It wasn’t that long ago when working remotely wasn’t even a thing. Yet thanks to the ever-evolving connected world we live in, it’s never been a better time to work remotely. However, being a productive and efficient remote worker is often easier said than done. So today, I come to you with some of the best tools for when you work remotely.
“The Cloud” should be one of the first things you start utilizing when you work remotely. This will allow you to easily access documents across multiple devices, share documents with others and edit them from anywhere. A number of cloud storage and file sharing services are available, of which Dropbox, Google Drive and Box are among the most popular. Before you sign up for cloud storage, I’d recommend finding out what others who you’ll be working with use and choosing cloud storage based on that. If you’re like me, then you’ll probably end up using multiple cloud storage programs. The differences between programs and pricing often have to do with the amount of storage space and what that gets you. For example, Google Drive starts you off with 15 GB of free storage, while Dropbox begins with 2 GB.
Web-Based Project Management
If you’re working on multiple projects with multiple people, you’ll likely want a project management system to manage it all. Many companies you work with may have existing project management software, but if they don’t, there are a number of great web-based project management programs. One such project management program, Asana, even integrates easily with Dropbox, Box and Google Drive. Other programs include Basecamp, Podio, Trello and Wrike.
Evernote may just be my favorite, most practical app of all time. At its core, Evernote is a note-taking app. However, Evernote’s strength is in how functional it is. Once you’ve created a to-do list, written down a reminder or taken a photo of something, you can then share it with others, receive feedback and even access your notes across multiple devices. It even integrates seamlessly with Google Drive. Some of the paid plans include bells and whistles like annotating PDFs, scanning and digitizing business cards, and forwarding emails into Evernote.
What’s perhaps the biggest challenge for working remotely is reliable Wi-Fi, especially if you’ll be working abroad. A mobile hotspot helps solve that in part by providing a Wi-Fi signal as long as there’s cell service. As such, you can often simply get a hotspot through your cell phone provider. If you’re traveling abroad, however, this can get expensive quickly.
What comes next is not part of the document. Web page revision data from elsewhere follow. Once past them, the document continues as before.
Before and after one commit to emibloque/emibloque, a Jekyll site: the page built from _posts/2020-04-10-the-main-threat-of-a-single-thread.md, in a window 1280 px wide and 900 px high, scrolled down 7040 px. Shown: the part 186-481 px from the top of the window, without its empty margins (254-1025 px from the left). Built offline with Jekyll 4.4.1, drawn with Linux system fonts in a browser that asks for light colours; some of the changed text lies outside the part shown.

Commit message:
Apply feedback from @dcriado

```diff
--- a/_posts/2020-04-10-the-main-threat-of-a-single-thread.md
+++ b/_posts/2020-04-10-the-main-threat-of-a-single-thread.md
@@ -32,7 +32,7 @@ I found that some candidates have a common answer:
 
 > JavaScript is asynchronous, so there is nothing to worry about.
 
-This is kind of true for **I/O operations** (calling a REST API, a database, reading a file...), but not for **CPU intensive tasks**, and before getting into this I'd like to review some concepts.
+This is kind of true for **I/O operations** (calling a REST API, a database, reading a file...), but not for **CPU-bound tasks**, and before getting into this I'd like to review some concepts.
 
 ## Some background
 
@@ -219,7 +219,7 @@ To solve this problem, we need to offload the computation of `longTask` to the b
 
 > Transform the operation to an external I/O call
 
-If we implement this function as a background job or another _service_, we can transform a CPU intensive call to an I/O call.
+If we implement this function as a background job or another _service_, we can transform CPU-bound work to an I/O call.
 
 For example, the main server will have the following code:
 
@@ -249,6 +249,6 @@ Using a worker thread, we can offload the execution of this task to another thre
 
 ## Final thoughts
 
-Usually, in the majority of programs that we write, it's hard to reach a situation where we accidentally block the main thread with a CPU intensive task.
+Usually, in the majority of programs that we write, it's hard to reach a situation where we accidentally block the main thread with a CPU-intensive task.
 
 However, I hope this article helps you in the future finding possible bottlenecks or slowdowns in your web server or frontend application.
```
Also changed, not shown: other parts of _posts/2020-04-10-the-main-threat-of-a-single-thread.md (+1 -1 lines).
That’s where XCom Global comes in, which operates in nearly 200 countries for less than $10 per day.
Workfrom is one of a number of services that helps you find a place to work from, be it just for a couple hours or daily. While many of these services exclusively feature office buildings and co-working spaces, Workfrom features those, plus cafes, coffee shops and bars that are work-friendly. On each business page you can find out information about Wi-Fi, amount of plugs, noise level and more. Workfrom is currently in more than 700 cities around the world.
Spencer is a seasoned food, drink, and travel writer who has written for publications from Outside Magazine to Travel + Leisure and Los Angeles Times. When he’s not traveling, he’s perfecting his favorite cocktails in his home bar. He chronicles his adventures (and cocktails) on his travel site, Whiskey Tango Globetrot.